- [WORK INSTRUCTION]: All of the records that follow need to be copied word for word, without the pictures.

- [ENTRIES PROVIDED]:
------------------------------

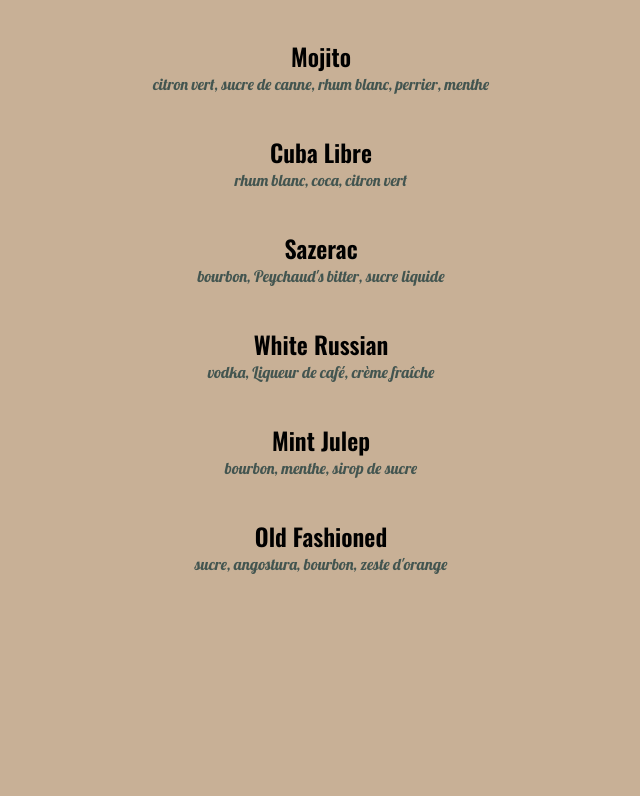
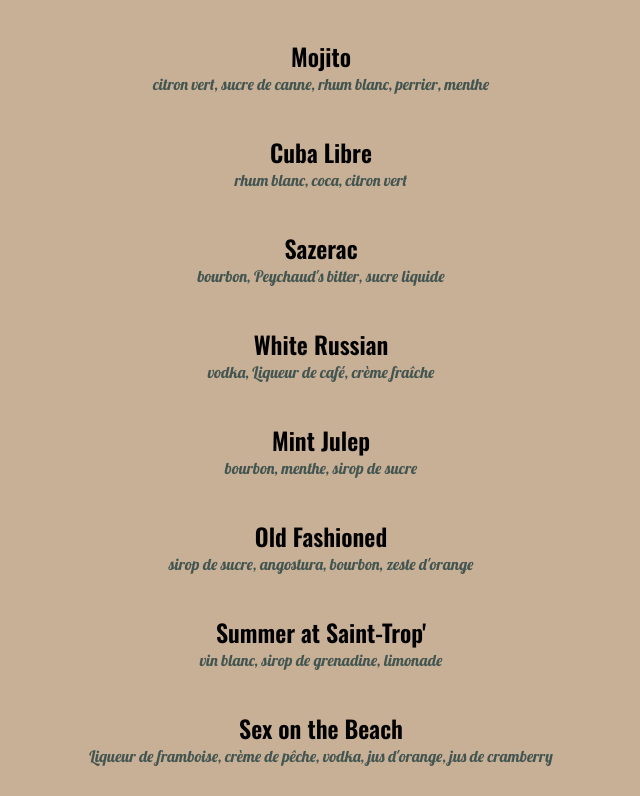
Before and after one commit to DamienDeSousa/bar-bencher, a Next.js app: page /baradams in a window 1280 px wide. Shown: the part 240-1036 px from the top of the page, without its empty margins (319-959 px from the left). Before the commit the page ends 844 px from the top, so only its background shows below. Built offline with nearby package versions, Linux system fonts and the light colour scheme.

Commit message:
ajout Summer at saint-trop (Jacqueline) & sex on the beach

```diff
--- a/app/baradams/page.tsx
+++ b/app/baradams/page.tsx
@@ -44,22 +44,22 @@ export default function Home() {
     },
     {
       name: "Old Fashioned",
-      ingredients: ["sucre", "angostura", "bourbon", "zeste d'orange"],
+      ingredients: ["sirop de sucre", "angostura", "bourbon", "zeste d'orange"],
     },
-    // {
-    //   name: "Summer at Saint-Trop'",
-    //   ingredients: ["vin blanc", "sirop de grenadine", "limonade"],
-    // },
-    // {
-    //   name: "Sex on the Beach",
-    //   ingredients: [
-    //     "Liqueur de framboise",
-    //     "crème de pêche",
-    //     "vodka",
-    //     "jus d'orange",
-    //     "jus de cramberry",
-    //   ],
-    // },
+    {
+      name: "Summer at Saint-Trop'",
+      ingredients: ["vin blanc", "sirop de grenadine", "limonade"],
+    },
+    {
+      name: "Sex on the Beach",
+      ingredients: [
+        "Liqueur de framboise",
+        "crème de pêche",
+        "vodka",
+        "jus d'orange",
+        "jus de cramberry",
+      ],
+    },
   ];
 
   return (
```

------------------------------

- [RESPONSE AREA]:
Before and after one commit to DamienDeSousa/bar-bencher, a Next.js app: page /baradams in a window 1280 px wide. Shown: the part 240-1036 px from the top of the page, without its empty margins (319-959 px from the left). Before the commit the page ends 844 px from the top, so only its background shows below. Built offline with nearby package versions, Linux system fonts and the light colour scheme.

Commit message:
ajout Summer at saint-trop (Jacqueline) & sex on the beach

```diff
--- a/app/baradams/page.tsx
+++ b/app/baradams/page.tsx
@@ -44,22 +44,22 @@ export default function Home() {
     },
     {
       name: "Old Fashioned",
-      ingredients: ["sucre", "angostura", "bourbon", "zeste d'orange"],
+      ingredients: ["sirop de sucre", "angostura", "bourbon", "zeste d'orange"],
     },
-    // {
-    //   name: "Summer at Saint-Trop'",
-    //   ingredients: ["vin blanc", "sirop de grenadine", "limonade"],
-    // },
-    // {
-    //   name: "Sex on the Beach",
-    //   ingredients: [
-    //     "Liqueur de framboise",
-    //     "crème de pêche",
-    //     "vodka",
-    //     "jus d'orange",
-    //     "jus de cramberry",
-    //   ],
-    // },
+    {
+      name: "Summer at Saint-Trop'",
+      ingredients: ["vin blanc", "sirop de grenadine", "limonade"],
+    },
+    {
+      name: "Sex on the Beach",
+      ingredients: [
+        "Liqueur de framboise",
+        "crème de pêche",
+        "vodka",
+        "jus d'orange",
+        "jus de cramberry",
+      ],
+    },
   ];
 
   return (
```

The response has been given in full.